At this time the department was unable to identify any similar administrative rules in Illinois that have been drafted or implemented in response to COVID-19.
8. Summary of the factual data and analytical methodologies that the agency used in support of the proposed rule and how any related findings support the regulatory approach chosen for the proposed rule:
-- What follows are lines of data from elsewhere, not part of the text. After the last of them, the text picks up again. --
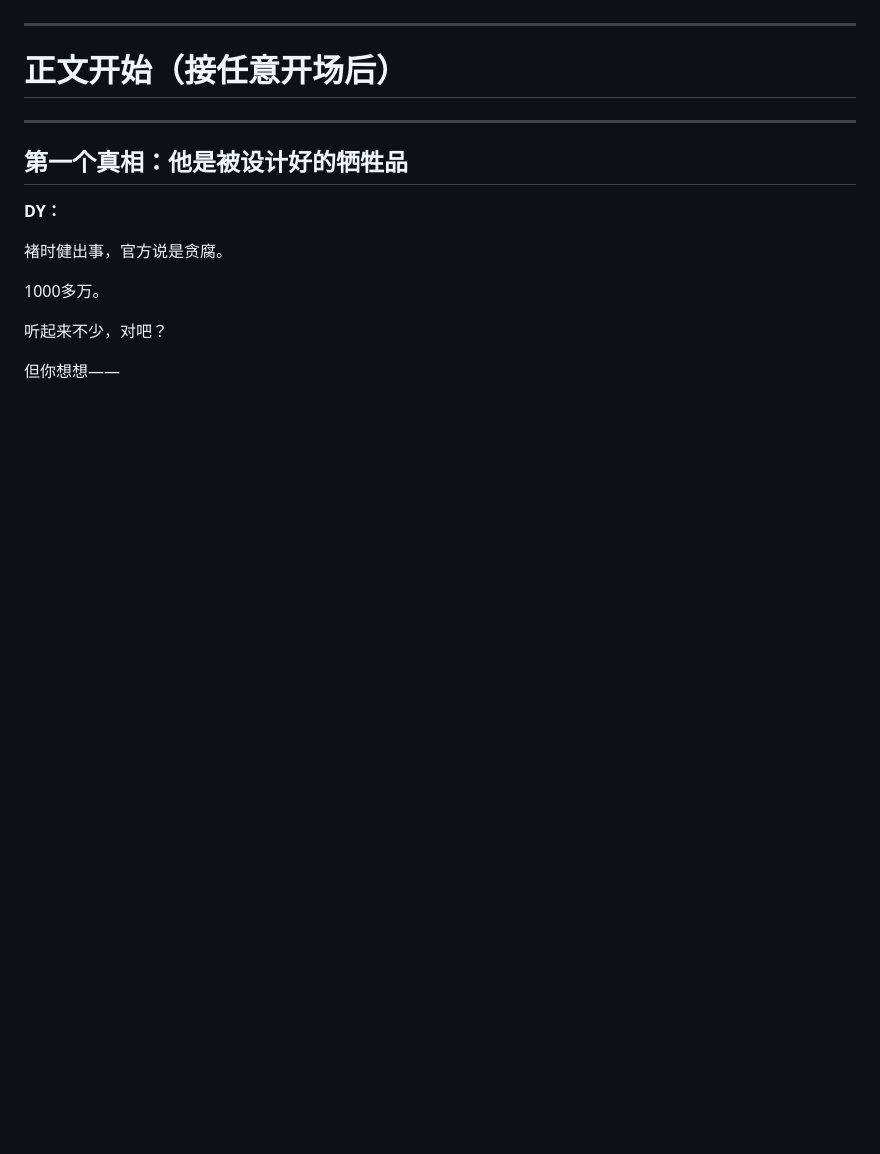
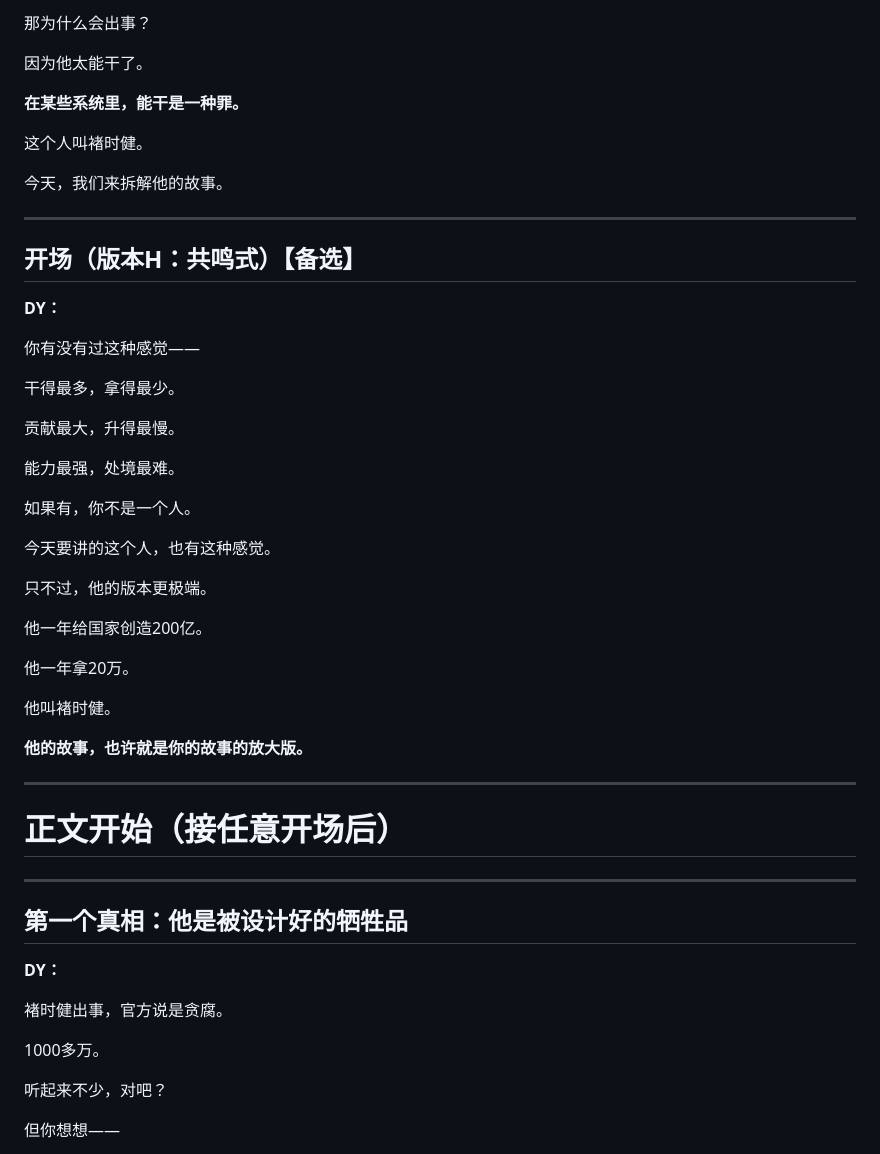
Before and after one commit to miaom9897-pixel/podcast-generator, a Markdown page: scripts/capital-stories-02-chu-shijian-v6.md, the part around the change printed below. Rendered like a GitHub page; blank space fills up the shorter version.

```diff
--- a/scripts/capital-stories-02-chu-shijian-v6.md
+++ b/scripts/capital-stories-02-chu-shijian-v6.md
@@ -151,3 +236,40 @@
+那为什么会出事？
+
+因为他太能干了。
+
+**在某些系统里，能干是一种罪。**
+
+这个人叫褚时健。
+
+今天，我们来拆解他的故事。
+
+---
+
+## 开场（版本H：共鸣式）【备选】
+
+**DY：**
+
+你有没有过这种感觉——
+
+干得最多，拿得最少。
+
+贡献最大，升得最慢。
+
+能力最强，处境最难。
+
+如果有，你不是一个人。
+
+今天要讲的这个人，也有这种感觉。
+
+只不过，他的版本更极端。
+
+他一年给国家创造200亿。
+
+他一年拿20万。
+
+他叫褚时健。
+
+**他的故事，也许就是你的故事的放大版。**
 
 ---
 
```
Also changed, not shown: other parts of scripts/capital-stories-02-chu-shijian-v6.md (+85 -0 lines).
The Department considered information available from the Department of Health Services relating to the COVID-19 pandemic in Wisconsin. On November 1, 2020, the average cases confirmed over the last 7 days was 4,385. This number is compared to the 7-day average of 2,405 present on October 1, 2020. Furthermore, over the same time period, the percent of positive tests have increased from 9.6 % to 15.1%. Wisconsin is continuing to experience unprecedented, near exponential growth of the COVID-19 pandemic. This growth is also impacting schools. In reviewing the Department of Health Services’ weekly COVID-19 facilities update, as of October 28, 2020 there have been 668 schools, colleges, or day care centers with two or more confirmed cases. Of these, 542 are categorized as “active investigations,” meaning fewer than four weeks had passed since the last possible exposure within those facilities. This is up from October 7, 2020, where there were 404 total and 340 active investigations for educational facilities. Some cases within educational facilities are forcing some districts to close buildings, move to online learning, at least temporarily, and delay re-opening plans.